"A federal judge has dismissed a Missouri man's lawsuit against pharmacy benefit management firm Express Scripts, which suffered a data breach that exposed sensitive customer data. John Amburgy alleged that Express Scripts was negligent because it did not secure its database, leaving the system vulnerable to hackers who stole customer data, including names, Social Security numbers, birth dates and prescription information... Amburgy contended that he and other victims faced an increased risk of becoming the victims of identity theft. He sought damages for the time and money he spent protecting his identity after the breach. The case was dismissed last week by U.S. Magistrate Judge Frederick Buckles because Amburgy could not prove that his information was actually used fraudulently."
You may recall that Express Scripts received an extortion letter demanding money, or the thieves would expose the stolen personal information: either use it fraudulently or resell it to other identity criminals. More than 700,000 consumers were affected.
The judge's decision seemed very consumer-unfriendly to me. I guess that a consumer has to actually experience theft of their money or a financial account takeover (or drainage of funds) in order to prove negligence.
"Attorney General Richard Blumenthal says a missing disk containing confidential data on almost 450,000 Health Net patients in Connecticut may have been stolen, rather than lost. Blumenthal said today he is notifying federal criminal investigators, asking that they take a closer look into the matter... Blumenthal said Health Net lost the information in May, but never informed consumers, the police or his office about the loss of information. He said the six-month delay in giving notice to consumers and the state could be a violation of the law. Meanwhile, Blumenthal also is probing Health Net's proposed deal to sell its northeastern licensed subsidiaries..."
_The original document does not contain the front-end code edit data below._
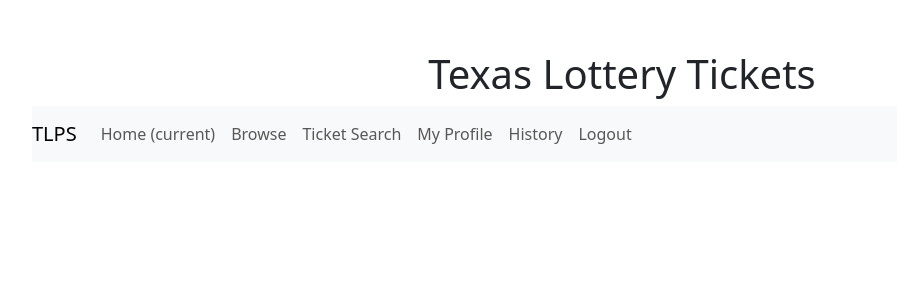
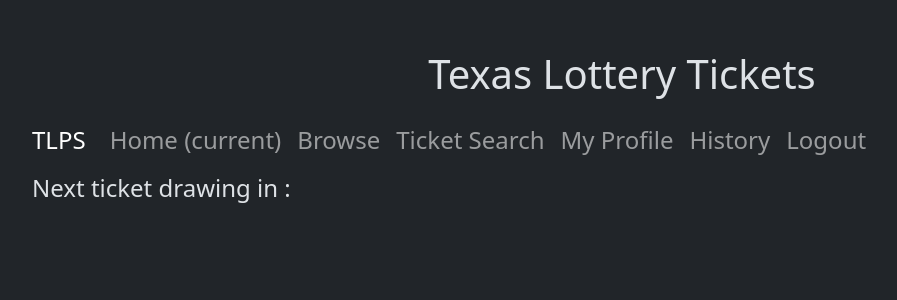
Before and after one commit to arizzo99/Lottery-Ticket-System, a PHP site: page / in a window 1280 px wide. Shown: the top 300 px of the page, without its empty margins (18-915 px from the left). Run offline with PHP 8.4, Linux system fonts and the light colour scheme; the visitor is signed in with stand-in values (Sample User, id 1).

Commit message:
Update index.php

```diff
--- a/XAMPP/index.php
+++ b/XAMPP/index.php
@@ -7,35 +7,35 @@ if(!isset($_SESSION["user"])){
 
 
 <!DOCTYPE html>
-<html lang="en">
+<html lang="en" data-bs-theme="dark">
 <head>
     <meta charset="UTF-8">
     <meta name="viewport" content="width=device-width, initial-scale=1.0">
-    <title>User Dashboard</title>
+    <title>Home</title>
     <link rel="stylesheet" href="https://cdn.jsdelivr.net/npm/bootstrap@5.3.2/dist/css/bootstrap.min.css" integrity="sha384-T3c6CoIi6uLrA9TneNEoa7RxnatzjcDSCmG1MXxSR1GAsXEV/Dwwykc2MPK8M2HN" crossorigin="anonymous">
     <link rel="stylesheet" href="style.css">
 </head>
 <body>
 
     <h1>Texas Lottery Tickets</h1>
-    <nav class="navbar navbar-expand-lg navbar-light bg-light">
-        <a href="#.php" class="navbar-brand">TLPS</a>
+    <nav class="navbar navbar-expand-lg navbar-dark bg-dark fs-4">
+        <a href="#.php" class="navbar-brand fs-4">TLPS</a>
         <div class="collapse navbar-collapse" id="navbarNav">
             <ul class="navbar-nav">
                 <li class="nav-item active">
                     <a href="index.php" class="nav-link">Home <span class="sr-only">(current)</span></a>
                 </li>
                 <li class="nav-item">
-                    <a href="#.php" class="nav-link">Browse </a>
+                    <a href="browse.php" class="nav-link">Browse </a>
                 </li>
                 <li class="nav-item">
-                    <a href="#.php" class="nav-link">Ticket Search </a>
+                    <a href="ticket_search.php" class="nav-link">Ticket Search </a>
                 </li>
                 <li class="nav-item">
-                    <a href="#.php" class="nav-link">My Profile </a>
+                    <a href="profile.php" class="nav-link">My Profile </a>
                 </li>
                 <li class="nav-item">
-                    <a href="#.php" class="nav-link">History </a>
+                    <a href="history.php" class="nav-link">History </a>
                 </li>
                 <li class="nav-item">
                     <a href="logout.php" class="nav-link">Logout</a>
@@ -45,8 +45,9 @@ if(!isset($_SESSION["user"])){
                 </li>
             </ul>
         </div>
+    </nav>
 
-    </nav>
+    <h4>Next ticket drawing in : </h4>
 
 
 </body>
```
While the breach has been bad news for consumers, these actions by local government are good news for consumers and breach victims. I wish Connecticut Attorney General Blumenthal continued success.
An important notice for consumers so you do not get "mugged" during the flu season. The Centers For Disease Control published an advisory for consumers:
"CDC has received reports of fraudulent emails (phishing) referencing a CDC sponsored State Vaccination Program. The messages request that users must create a personal H1N1 (swine flu) Vaccination Profile on the cdc.gov website. The message then states that anyone that has reached the age of 18 has to have his/her personal Vaccination Profile on the cdc.gov site. The CDC has NOT implemented a state vaccination program requiring registration on www.cdc.gov. Users that click on the email are at risk of having malicious code installed on their system."
While flying between Boston and Los Angeles last week on business, I had the opportunity to use the in-flight WiFi service offered on Virgin America. The WiFi service is GoGo, which turns the entire plane into a flying hot-spot.
This seemed unfriendly to consumers and unnecessary.
GoGo is no small operation. According to a company press release, GoGo already has one-million customers. GoGo is produced by Aircell LLC. It should be easy to provide access to both policies before sign-up.
In my opinion, to ignore and not read a Web site's Terms of Service and Privacy policies is like surfing the Internet with your eyes shut. You may get where you are going, but you'll probably encounter plenty of difficulty along the way.
While I doubt there were any side-jacking thieves on board my flights, consumers should have access to both the Terms of Service and Privacy policies before signing up... especially with in-flight services like GoGo, which will become more commonplace.
When I returned from my business trip, there was an e-mail message in my in-box from GoGo asking me to provide feedback about their WiFi service. That survey and this blog post should be adequate feedback.